The host

Blogger’s Blog*Spot hosting is a quick and easy way to create new blogs. It’s free, you can post via e-mail, and many people think a Blog*Spot blog is the quickest way into Google’s search index since the blog hosting servers might be only a few rows away from the Google crawler and of course Google knows how to find all of the content inside its own system.


The image above is a completely automated public Turing test to tell computers and humans apart, commonly referred to by its acronym: CAPTCHA. A CAPTCHA is supposed to be easy for a human to decipher, but difficult for computers using image recognition software.

Blogger requires users to solve the above CAPTCHA before creating a new blog. Yet the system is bypassed daily and thousands of new blogs are created.

A simple CAPTCHA can be broken using optical character recognition, the same technology that scans a printed page and converts the words to plain text.

A common way to bypass a CAPTCHA system is to offer humans a reward for successfully entering the scrambled word. Some sites trade free porn for a CAPTCHA solutions, others hire people in low-income areas of the world to sit in front of a computer and solve CAPTCHAs all day.

The content

Google provides a lot of free content for someone to repurpose on their newly created Blog*Spot blog. Search Google’s web, news, or blog results for the keyword of your choice and you will receive a list of content sources Google has determined is most relevant to the query. Copying from the top of these results is an easy way for spammers to obtain content already deemed relevant by Google for inclusion in its own pages.

You will often see spam blogs composed of a group of results including a title, link, and except for targeted keywords. These pages are meant to attract search referrals for advertising or create more pages linking to a site the spammer would like to promote.

Google blog search is the newest Google search service with relevant content available for scraping. Many of the cries from bloggers over the past week were most likely a result of a spammer using a script to retrieve the top search results on Google’s blog search ranked by relevance for inclusion on a newly created Blog*Spot blog.

The payout

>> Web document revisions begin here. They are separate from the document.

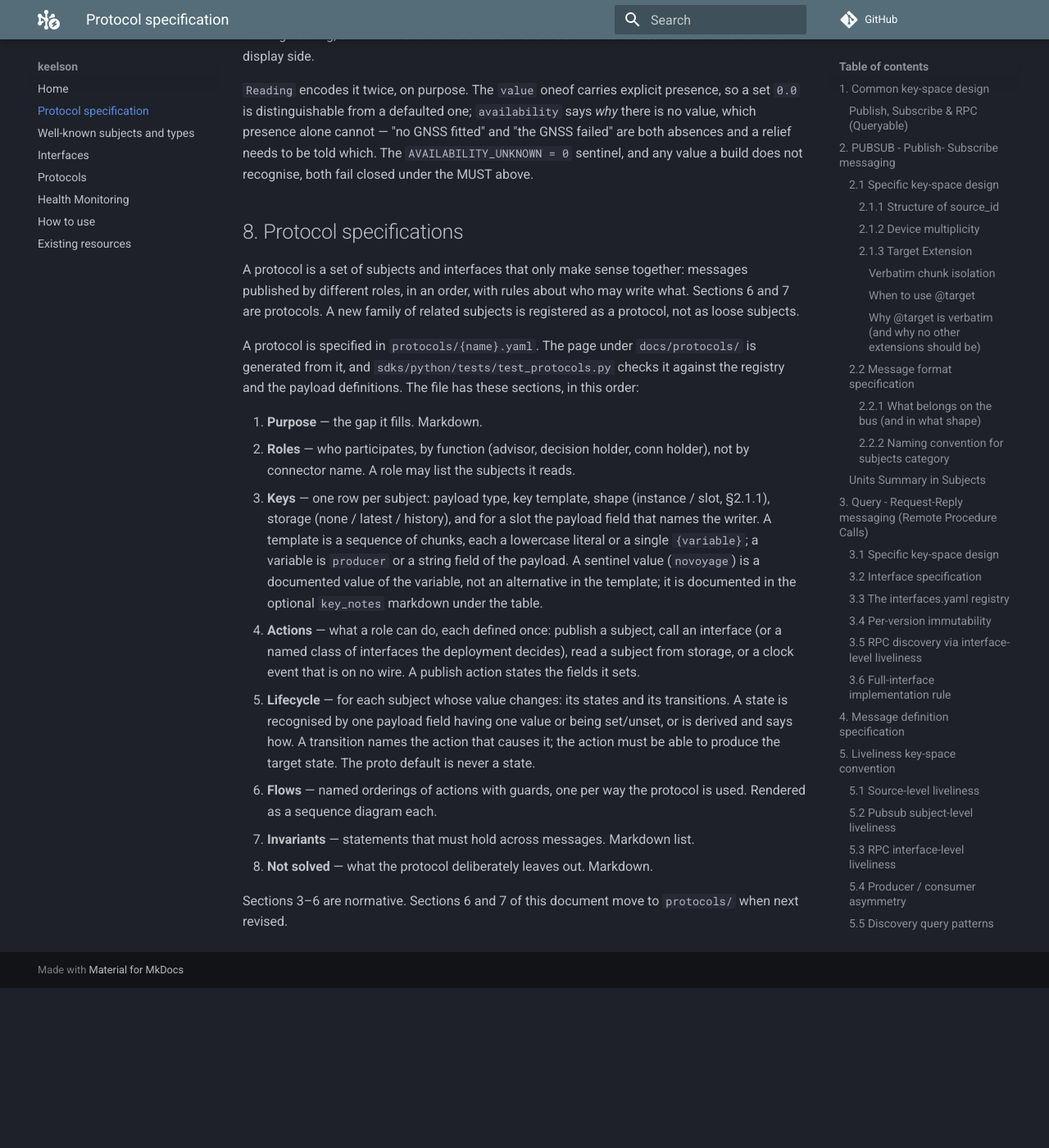
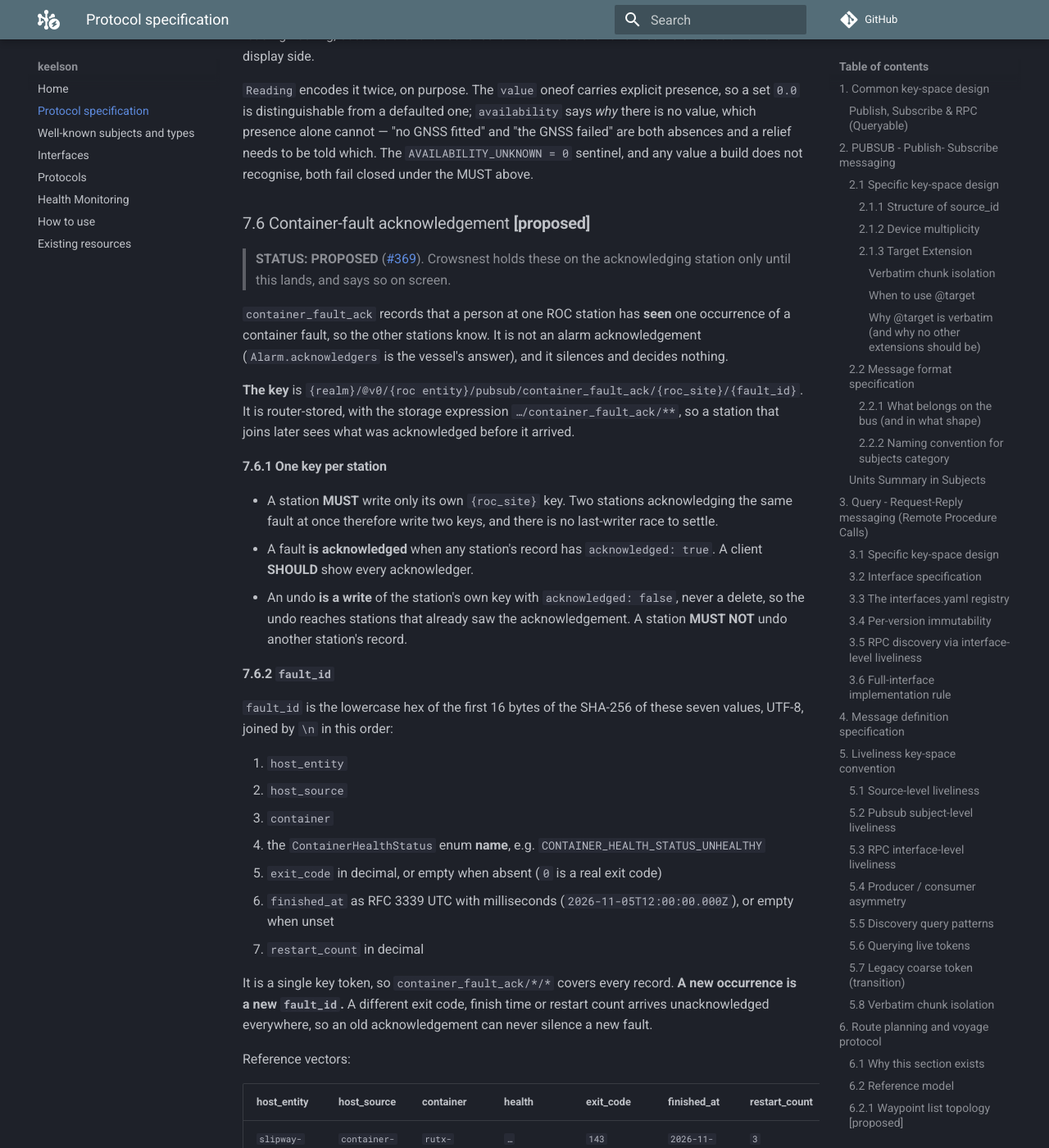
Before and after one commit to RISE-Maritime/keelson, an MkDocs documentation site: the page built from docs/protocol-specification.md, in a window 1280 px wide and 1400 px high, scrolled down 42142 px. Shown: the whole window at 82% size. Built offline with MkDocs 1.6.1 and Material for MkDocs 9.7.7, drawn with Linux system fonts in a browser that asks for light colours; comment, search, counter and statistics services are not loaded; before the commit the page ends 43347 px from its top, so only the background shows below that; some of the changed text lies outside the part shown.

Commit message:
feat(messages): container_fault_ack -- one station's acknowledgement that a fault was seen (#369)
A ROC has several stations. A container-fault acknowledgement held only on the station that made
it means two operators acknowledge the same fault twice, and neither sees the other do it
(RISE-Maritime/crowsnest-dev#183).

- keelson.ContainerFaultAcknowledgement, a stored subject on the shared ROC tree, at
  `container_fault_ack/{roc_site}/{fault_id}`.
- One key per station, so two stations acknowledging at once never race. A fault is acknowledged
  when any station says so, and an undo is a write of the station's own key, never a delete.
- `fault_id` is one key token derived from the occurrence (SHA-256/128 of a specified canonical
  string, with reference vectors in §7.6.2). A new exit code, finish time or restart count is a new
  fault_id, so it arrives unacknowledged everywhere.
- Not an alarm acknowledgement: Alarm.acknowledgers is the vessel's answer. This records that a
  person has seen the fault, and silences nothing.
- QoS elevated, for checklist_handover's reason.

protocol-specification.md §7.6; sdks/python/tests/test_container_fault_ack.py (8).

Co-Authored-By: Claude Opus 5.5 <noreply@anthropic.com>

```diff
--- a/docs/protocol-specification.md
+++ b/docs/protocol-specification.md
@@ -1448,6 +1448,63 @@ says *why* there is no value, which presence alone cannot — "no GNSS fitted" a
 `AVAILABILITY_UNKNOWN = 0` sentinel, and any value a build does not recognise,
 both fail closed under the MUST above.
 
+### 7.6 Container-fault acknowledgement **[proposed]**
+
+> **STATUS: PROPOSED** ([#369](https://github.com/RISE-Maritime/keelson/issues/369)).
+> Crowsnest holds these on the acknowledging station only until this lands, and
+> says so on screen.
+
+`container_fault_ack` records that a person at one ROC station has **seen** one
+occurrence of a container fault, so the other stations know. It is not an alarm
+acknowledgement (`Alarm.acknowledgers` is the vessel's answer), and it silences
+and decides nothing.
+
+**The key** is `{realm}/@v0/{roc entity}/pubsub/container_fault_ack/{roc_site}/{fault_id}`.
+It is router-stored, with the storage expression `…/container_fault_ack/**`, so a
+station that joins later sees what was acknowledged before it arrived.
+
+#### 7.6.1 One key per station
+
+- A station **MUST** write only its own `{roc_site}` key. Two stations
+  acknowledging the same fault at once therefore write two keys, and there is no
+  last-writer race to settle.
+- A fault **is acknowledged** when any station's record has `acknowledged: true`.
+  A client **SHOULD** show every acknowledger.
+- An undo **is a write** of the station's own key with `acknowledged: false`,
+  never a delete, so the undo reaches stations that already saw the
+  acknowledgement. A station **MUST NOT** undo another station's record.
+
+#### 7.6.2 `fault_id`
+
+`fault_id` is the lowercase hex of the first 16 bytes of the SHA-256 of these
+seven values, UTF-8, joined by `\n` in this order:
+
+1. `host_entity`
+2. `host_source`
+3. `container`
+4. the `ContainerHealthStatus` enum **name**, e.g. `CONTAINER_HEALTH_STATUS_UNHEALTHY`
+5. `exit_code` in decimal, or empty when absent (`0` is a real exit code)
+6. `finished_at` as RFC 3339 UTC with milliseconds (`2026-11-05T12:00:00.000Z`),
+   or empty when unset
+7. `restart_count` in decimal
+
+It is a single key token, so `container_fault_ack/*/*` covers every record.
+**A new occurrence is a new `fault_id`.** A different exit code, finish time or
+restart count arrives unacknowledged everywhere, so an old acknowledgement can
+never silence a new fault.
+
+Reference vectors:
+
+| host_entity | host_source | container | health | exit_code | finished_at | restart_count | fault_id |
+|---|---|---|---|---|---|---|---|
+| `slipway-ted-usv-alpha` | `container-control` | `rutx-modem` | `…_UNHEALTHY` | `143` | `2026-11-05T12:00:00.000Z` | `3` | `3666e9be238bd3a1f0f06f47091ec2ef` |
+| `slipway-ted-usv-alpha` | `container-control` | `rutx-modem` | `…_UNHEALTHY` | *(absent)* | *(unset)* | `0` | `8c9049a757cb00efda597aa49e67afcc` |
+
+#### 7.6.3 Retention
+
+A record is dead once its occurrence has cleared, and nothing rewrites it. A
+storage reaper **SHOULD** expire these keys like the navigation-decision subjects.
+
 ## 8. Protocol specifications
 
 A protocol is a set of subjects and interfaces that only make sense together:
```
Also changed, not shown: 4 other files.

Google AdWords places text advertisements across the web related to the textual content of a page. Every time someone clicks on a Google text ad for “refinance” it costs the advertiser over $35 and makes the site owner some money. “Vioxx” pays about $16.50 a click, “poker” pays about $2.50 a click, and “camcorder” pays about $2.60 a click on Google’s advertising network. The newly created blog can make money from these advertisements based on how many people are searching for their targeted keyword, the likelihood of a visitor to click on an ad, and the payout for such keywords.


The above process becomes even easier through the use of automated tools for blog creation, content retrieval, and advertising placement. More expensive tools include the use of pre-configured Blog*Spot blogs for a quick start.


Free web hosts have hidden costs. You don’t have friendly neighbors and it’s possible that search engines will not want to help others discover your area of the web.

Google has taken more steps to protect its e-mail service, Gmail, from spammers than it has taken them away from Blog*Spot. There is a lot more that Google can do to reduce spam, reduce click fraud, and improve their Blogger service, but it might involve losing some advertising revenue in the short-term. I think no company in the business of content generation, indexing, or payment can afford to ignore the problem.